Naive primary strategies.
Assuming that we have not had an enormously unhappy childhood, most of us start out believing that it is a relatively simple and straight forward thing to find lasting happiness.
In traditional culture (such as the South Asian one I came from) the basic message is to find happiness you need to take on the role you have been given – or in other words do your duty to find happiness. Work hard, be a good person, be a good husband or wife, a good son or daughter. It is in assuming the role you have been given that you will find happiness.
In more contemporary cultures and so prevalent through popular media the message is “you will be happy if you create the role in society you want. Discover or create your dream and then go make it happen.” That is the path to lasting happiness.
We have already shown how our personal circumstances only account for about 10% of our overall level of happiness. But in the long run it is having to face up to failure and success that show these primary strategies for success are naive.
Eventually in life we have to face disappointment and failure (see How To Fail and Lose Well Part 1 and Part 2). The first time this dawns on us is maybe, as in my case, when our favourite team loses or we break up with somebody we really care about. As we get older we get very good at hiding from others and even from ourselves, is how absolutely desperate, pointless and meaningless life looks. (Also see 9 Ways To Look At Your Failures With The Eyes of Faith)
The other way this primary strategy for joy lets us down is when success arrives. I remember when I reached my position of becoming a consultant psychiatrist in 2001. In many ways I had reached the pinnacle of what had been a goal and dream for more than 20 years since starting medical school. And yet with that achievement the overall sense I had at the time was of emptiness – is there more to life than this? My experience is far from unique. Those who have experienced tremendous success also know that it is not enough.

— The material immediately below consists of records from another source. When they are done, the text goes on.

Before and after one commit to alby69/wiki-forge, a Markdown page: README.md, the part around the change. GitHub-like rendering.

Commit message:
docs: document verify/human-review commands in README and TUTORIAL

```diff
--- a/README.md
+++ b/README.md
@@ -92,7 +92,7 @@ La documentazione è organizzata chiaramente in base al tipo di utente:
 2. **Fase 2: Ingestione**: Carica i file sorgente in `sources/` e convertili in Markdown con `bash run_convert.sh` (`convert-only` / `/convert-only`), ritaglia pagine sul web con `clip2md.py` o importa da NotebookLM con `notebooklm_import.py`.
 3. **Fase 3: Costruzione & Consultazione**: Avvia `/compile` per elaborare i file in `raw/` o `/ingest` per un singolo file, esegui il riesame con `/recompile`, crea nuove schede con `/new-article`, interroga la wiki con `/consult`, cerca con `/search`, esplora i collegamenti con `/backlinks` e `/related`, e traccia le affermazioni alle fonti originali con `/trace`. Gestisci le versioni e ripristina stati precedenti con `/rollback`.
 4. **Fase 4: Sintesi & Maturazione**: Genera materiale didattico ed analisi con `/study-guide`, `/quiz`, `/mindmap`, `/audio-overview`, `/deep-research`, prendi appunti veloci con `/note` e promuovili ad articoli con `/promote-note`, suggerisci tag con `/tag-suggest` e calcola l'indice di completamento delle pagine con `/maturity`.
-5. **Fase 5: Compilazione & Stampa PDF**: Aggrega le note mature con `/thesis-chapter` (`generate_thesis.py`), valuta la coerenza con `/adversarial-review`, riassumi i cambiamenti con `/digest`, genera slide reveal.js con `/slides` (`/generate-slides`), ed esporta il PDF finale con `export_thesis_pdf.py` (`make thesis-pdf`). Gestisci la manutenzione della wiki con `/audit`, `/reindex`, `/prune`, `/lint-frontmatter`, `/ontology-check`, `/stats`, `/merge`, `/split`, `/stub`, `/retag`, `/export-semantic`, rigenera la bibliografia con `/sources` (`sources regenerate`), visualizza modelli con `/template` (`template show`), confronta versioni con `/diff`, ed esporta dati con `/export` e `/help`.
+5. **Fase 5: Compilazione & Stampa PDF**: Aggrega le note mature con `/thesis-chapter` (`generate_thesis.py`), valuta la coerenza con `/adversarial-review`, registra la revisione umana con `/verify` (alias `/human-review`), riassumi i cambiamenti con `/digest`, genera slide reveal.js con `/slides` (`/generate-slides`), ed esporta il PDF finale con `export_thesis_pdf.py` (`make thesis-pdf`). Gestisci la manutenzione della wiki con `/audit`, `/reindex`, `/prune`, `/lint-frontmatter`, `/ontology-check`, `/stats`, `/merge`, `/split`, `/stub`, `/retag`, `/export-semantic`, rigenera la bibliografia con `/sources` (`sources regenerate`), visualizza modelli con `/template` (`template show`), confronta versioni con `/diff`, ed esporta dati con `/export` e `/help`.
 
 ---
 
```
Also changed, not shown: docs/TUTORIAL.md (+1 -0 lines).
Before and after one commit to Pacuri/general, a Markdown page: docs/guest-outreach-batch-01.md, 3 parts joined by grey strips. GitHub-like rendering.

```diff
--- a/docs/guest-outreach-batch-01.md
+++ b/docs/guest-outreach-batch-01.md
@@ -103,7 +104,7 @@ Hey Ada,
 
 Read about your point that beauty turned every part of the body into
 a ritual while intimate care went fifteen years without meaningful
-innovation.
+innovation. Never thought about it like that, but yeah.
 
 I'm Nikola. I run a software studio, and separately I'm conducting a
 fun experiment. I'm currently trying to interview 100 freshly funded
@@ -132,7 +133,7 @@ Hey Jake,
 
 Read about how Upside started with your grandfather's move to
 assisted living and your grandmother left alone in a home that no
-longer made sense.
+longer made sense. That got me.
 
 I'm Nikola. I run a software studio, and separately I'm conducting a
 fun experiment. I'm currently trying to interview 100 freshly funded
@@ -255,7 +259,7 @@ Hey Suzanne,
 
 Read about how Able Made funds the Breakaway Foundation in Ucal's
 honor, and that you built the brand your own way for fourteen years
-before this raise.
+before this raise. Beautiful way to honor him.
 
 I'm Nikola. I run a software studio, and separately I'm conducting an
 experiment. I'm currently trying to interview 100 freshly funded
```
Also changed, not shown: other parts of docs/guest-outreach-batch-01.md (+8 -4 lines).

In 2003 Johnny Wilkinson won the Rugby World Cup for England with a drop kick in the last minute of the game. Everything he had been working for in his career had come to fruition. He says in his autobiography, Tackling Life,
“Within hours of that last kick I was tumbling out of control…. I am only as good as my last kick….. I was afflicted with a powerful fear of failure and I didn’t know how to free myself from it. The better things were the more I had to lose.”
There is incredible emptiness even in the greatest success. (For more on this see How Would You Define Success Part 1, Part 2 and Part 3).
Thankfully it does not end there.
In the next post we will look at what Keller calls precarious unstable secondary strategies to deal with the disappointment of not finding joy. Once we are able to identify these tendencies in ourselves we can do something to experience joy and fulfilment with appropriate expectation.
For now here is a question for you: what are some of the lies we tell ourselves in our quest for happiness and fulfilment? What examples come to mind for you?